1) When did you start skiing? Do you remember when you decided that you wanted to compete and take it more seriously?

I skied when I was little, about 3 until 9 years old. Then I played around with snowboarding a little bit but my main focus after that was aggressive inline rollerblading. I competed in park until I was about 14 when I took a break from doing it professionally. When I was 16, I tried skiing for the first time in years and something clicked! I really enjoyed it and caught on pretty quick because of my background in inline skating. I decided to move out to Whistler after high school and the fall semester of college to see what I could do on skis… and then it all took off from there. Once I got into the groove I wanted to start competing, it’s something I’ve always liked. The challenge, the adrenaline, the focus it takes…. all very appealing to me.
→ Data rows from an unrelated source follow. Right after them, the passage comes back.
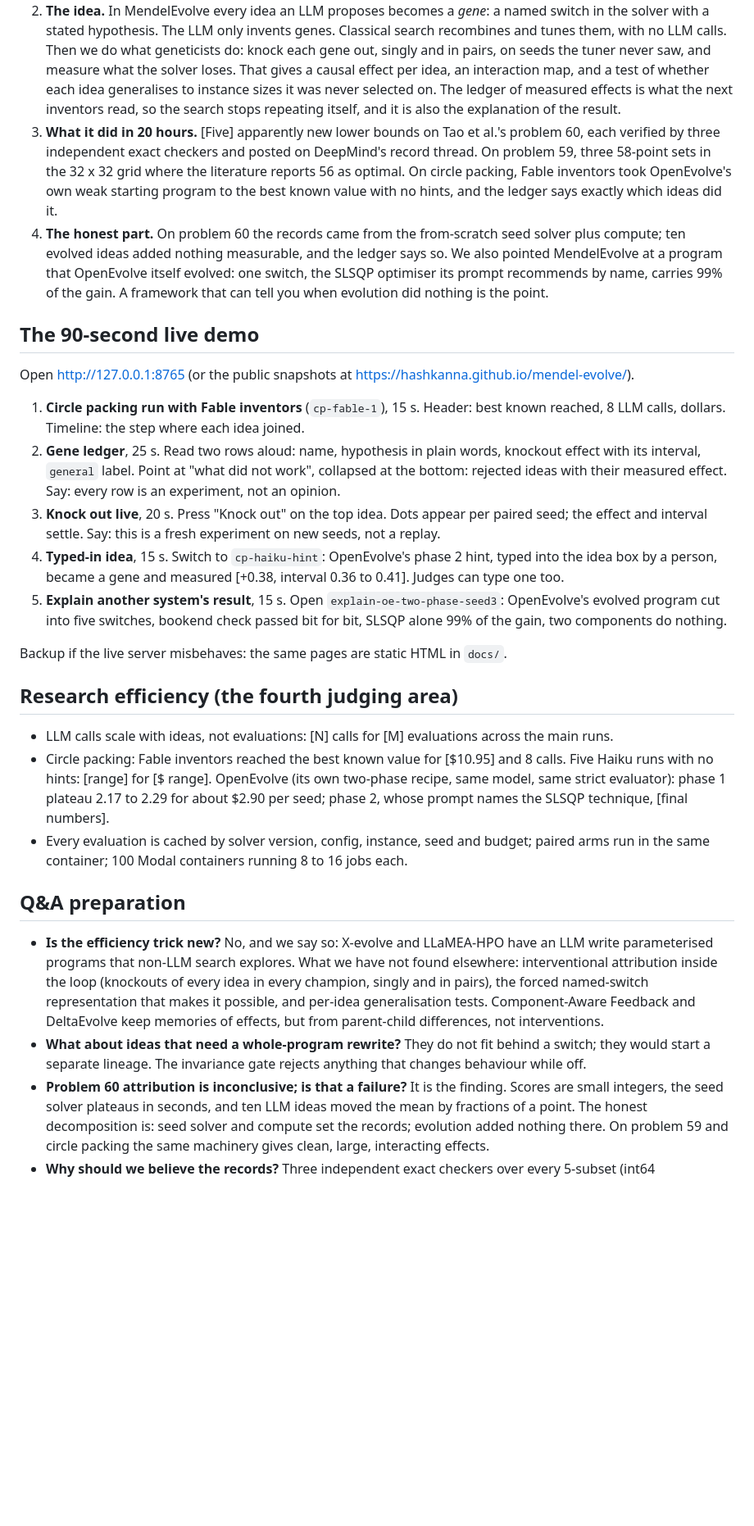
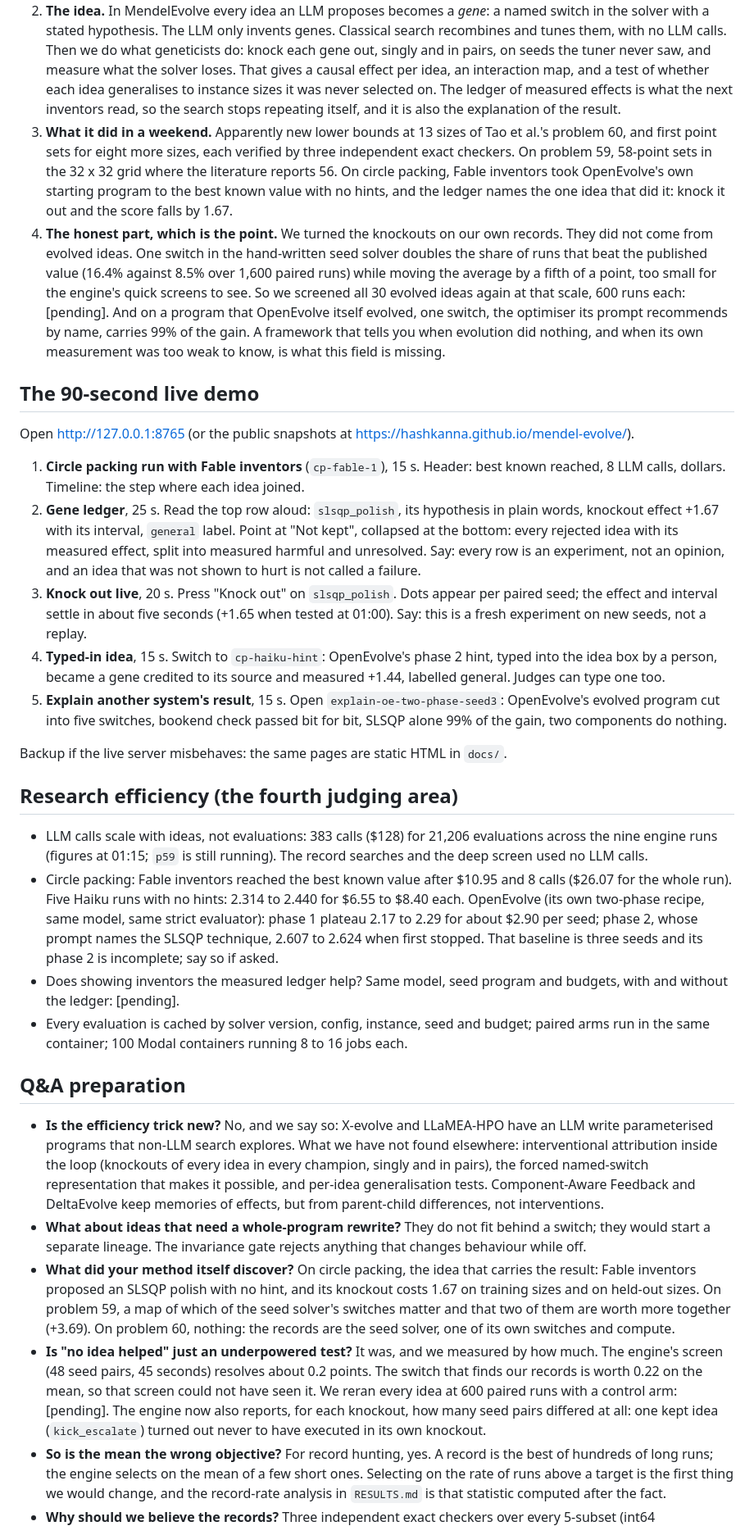
Before and after one commit to hashkanna/mendel-evolve, a Markdown page: PITCH.md, the part around one of its changes. Shown at 82% size. Rendered like a GitHub page; blank space fills up the shorter version.

Commit message:
Pitch: 13 records, the record-rate knockout as the honest part, filled numbers, sharper Q&A
Co-Authored-By: Claude Fable 5.1 <noreply@anthropic.com>

```diff
--- a/PITCH.md
+++ b/PITCH.md
@@ -20,14 +21,18 @@ of programs, and measures what each idea is worth.
    measure what the solver loses. That gives a causal effect per idea, an interaction map, and a test of whether
    each idea generalises to instance sizes it was never selected on. The ledger of measured effects is what the
    next inventors read, so the search stops repeating itself, and it is also the explanation of the result.
-3. **What it did in 20 hours.** [Five] apparently new lower bounds on Tao et al.'s problem 60, each verified by three
-   independent exact checkers and posted on DeepMind's record thread. On problem 59, three 58-point sets in the
-   32 x 32 grid where the literature reports 56 as optimal. On circle packing, Fable inventors took OpenEvolve's
-   own weak starting program to the best known value with no hints, and the ledger says exactly which ideas did it.
-4. **The honest part.** On problem 60 the records came from the from-scratch seed solver plus compute; ten evolved
-   ideas added nothing measurable, and the ledger says so. We also pointed MendelEvolve at a program that
-   OpenEvolve itself evolved: one switch, the SLSQP optimiser its prompt recommends by name, carries 99% of the
-   gain. A framework that can tell you when evolution did nothing is the point.
+3. **What it did in a weekend.** Apparently new lower bounds at 13 sizes of Tao et al.'s problem 60, and first
+   point sets for eight more sizes, each verified by three independent exact checkers. On problem 59, 58-point
+   sets in the 32 x 32 grid where the literature reports 56. On circle packing, Fable inventors took
+   OpenEvolve's own starting program to the best known value with no hints, and the ledger names the one idea
+   that did it: knock it out and the score falls by 1.67.
+4. **The honest part, which is the point.** We turned the knockouts on our own records. They did not come from
+   evolved ideas. One switch in the hand-written seed solver doubles the share of runs that beat the published
+   value (16.4% against 8.5% over 1,600 paired runs) while moving the average by a fifth of a point, too small
+   for the engine's quick screens to see. So we screened all 30 evolved ideas again at that scale, 600 runs
+   each: [pending]. And on a program that OpenEvolve itself evolved, one switch, the optimiser its prompt
+   recommends by name, carries 99% of the gain. A framework that tells you when evolution did nothing, and when
+   its own measurement was too weak to know, is what this field is missing.
 
 ## The 90-second live demo
 
@@ -35,13 +40,15 @@ Open http://127.0.0.1:8765 (or the public snapshots at https://hashkanna.github.
 
 1. **Circle packing run with Fable inventors** (`cp-fable-1`), 15 s. Header: best known reached, 8 LLM calls,
    dollars. Timeline: the step where each idea joined.
-2. **Gene ledger**, 25 s. Read two rows aloud: name, hypothesis in plain words, knockout effect with its interval,
-   `general` label. Point at "what did not work", collapsed at the bottom: rejected ideas with their measured
-   effect. Say: every row is an experiment, not an opinion.
-3. **Knock out live**, 20 s. Press "Knock out" on the top idea. Dots appear per paired seed; the effect and interval
-   settle. Say: this is a fresh experiment on new seeds, not a replay.
+2. **Gene ledger**, 25 s. Read the top row aloud: `slsqp_polish`, its hypothesis in plain words, knockout effect
+   +1.67 with its interval, `general` label. Point at "Not kept", collapsed at the bottom: every rejected idea
+   with its measured effect, split into measured harmful and unresolved. Say: every row is an experiment, not an
+   opinion, and an idea that was not shown to hurt is not called a failure.
+3. **Knock out live**, 20 s. Press "Knock out" on `slsqp_polish`. Dots appear per paired seed; the effect and
+   interval settle in about five seconds (+1.65 when tested at 01:00). Say: this is a fresh experiment on new
+   seeds, not a replay.
 4. **Typed-in idea**, 15 s. Switch to `cp-haiku-hint`: OpenEvolve's phase 2 hint, typed into the idea box by a
-   person, became a gene and measured [+0.38, interval 0.36 to 0.41]. Judges can type one too.
+   person, became a gene credited to its source and measured +1.44, labelled general. Judges can type one too.
 5. **Explain another system's result**, 15 s. Open `explain-oe-two-phase-seed3`: OpenEvolve's evolved program cut
    into five switches, bookend check passed bit for bit, SLSQP alone 99% of the gain, two components do nothing.
 
@@ -49,10 +56,15 @@ Backup if the live server misbehaves: the same pages are static HTML in `docs/`.
 
 ## Research efficiency (the fourth judging area)
 
-- LLM calls scale with ideas, not evaluations: [N] calls for [M] evaluations across the main runs.
-- Circle packing: Fable inventors reached the best known value for [$10.95] and 8 calls. Five Haiku runs with no
-  hints: [range] for [$ range]. OpenEvolve (its own two-phase recipe, same model, same strict evaluator): phase 1
-  plateau 2.17 to 2.29 for about $2.90 per seed; phase 2, whose prompt names the SLSQP technique, [final numbers].
+- LLM calls scale with ideas, not evaluations: 383 calls ($128) for 21,206 evaluations across the nine engine
+  runs (figures at 01:15; `p59` is still running). The record searches and the deep screen used no LLM calls.
+- Circle packing: Fable inventors reached the best known value after $10.95 and 8 calls ($26.07 for the whole
+  run). Five Haiku runs with no hints: 2.314 to 2.440 for $6.55 to $8.40 each. OpenEvolve (its own two-phase
+  recipe, same model, same strict evaluator): phase 1 plateau 2.17 to 2.29 for about $2.90 per seed; phase 2,
+  whose prompt names the SLSQP technique, 2.607 to 2.624 when first stopped. That baseline is three seeds and
+  its phase 2 is incomplete; say so if asked.
+- Does showing inventors the measured ledger help? Same model, seed program and budgets, with and without the
+  ledger: [pending].
 - Every evaluation is cached by solver version, config, instance, seed and budget; paired arms run in the same
   container; 100 Modal containers running 8 to 16 jobs each.
 
@@ -65,8 +77,16 @@ Backup if the live server misbehaves: the same pages are static HTML in `docs/`.
   memories of effects, but from parent-child differences, not interventions.
 - **What about ideas that need a whole-program rewrite?** They do not fit behind a switch; they would start a
   separate lineage. The invariance gate rejects anything that changes behaviour while off.
-- **Problem 60 attribution is inconclusive; is that a failure?** It is the finding. Scores are small integers,
-  the seed solver plateaus in seconds, and ten LLM ideas moved the mean by fractions of a point. The honest
-  decomposition is: seed solver and compute set the records; evolution added nothing there. On problem 59 and
-  circle packing the same machinery gives clean, large, interacting effects.
+- **What did your method itself discover?** On circle packing, the idea that carries the result: Fable
+  inventors proposed an SLSQP polish with no hint, and its knockout costs 1.67 on training sizes and on held-out
+  sizes. On problem 59, a map of which of the seed solver's switches matter and that two of them are worth more
+  together (+3.69). On problem 60, nothing: the records are the seed solver, one of its own switches and compute.
+- **Is "no idea helped" just an underpowered test?** It was, and we measured by how much. The engine's screen
+  (48 seed pairs, 45 seconds) resolves about 0.2 points. The switch that finds our records is worth 0.22 on the
+  mean, so that screen could not have seen it. We reran every idea at 600 paired runs with a control arm:
+  [pending]. The engine now also reports, for each knockout, how many seed pairs differed at all: one kept idea
+  (`kick_escalate`) turned out never to have executed in its own knockout.
+- **So is the mean the wrong objective?** For record hunting, yes. A record is the best of hundreds of long runs;
+  the engine selects on the mean of a few short ones. Selecting on the rate of runs above a target is the first
+  thing we would change, and the record-rate analysis in `RESULTS.md` is that statistic computed after the fact.
 - **Why should we believe the records?** Three independent exact checkers over every 5-subset (int64 determinants,
```
Also changed, not shown: other parts of PITCH.md (+25 -15 lines).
2) What is it about freeski that appeals to you and that you love so much?

I like the freedom it gives me. On the hill, I can do (almost) whatever I want. In the air, I can try whatever I feel. And the lifestyle and travel opportunities it has given me have been amazing. 

3) Last January, slopestyle skiing made its Olympic debut at the Sochi 2014 Olympic Winter Games, how much has that impacted the sport and for women more specifically?

It’s hard to say yet how it impacted the sport. I think it’s made it more known, for sure. It’s great to see our sport grow into more mainstream culture. And I think the spirit of free skiing is still there, it’s freestyle core, so all in all I think it was a good thing! 

4) You’re currently ranked number 1 in the world by the Association of Freeskiing Professionals, what are some of your most memorable moments in your career thus far?

Most memorable moments that’s a tough one. So many really cool memories. I’ll give you some of my faves… landing my first switch 7! First try, I just thought I could do it and I went for it….. very cool feeling. I think that’s when it clicked that I could potentially take my skiing to the next level. Winning my first X Games! Cliche but always a dream of mine to compete at the X Games. World champs 2013 because it was a really crutch moment…. I was struggling all week and couldn’t wrap my head around anything, and I finally pulled myself together and landed my second run. Some of the best moments are when you’re really struggling and you dig deep and somehow find something within to pull you right into the light. 

5) You have a cool web series called “State of Mind”, where you share your life adventures with your fans. What are some of your favorite things to do when you’re not skiing?

I love arts, crafting. I like reading, hanging out with friends, trampolining, the beach, hiking.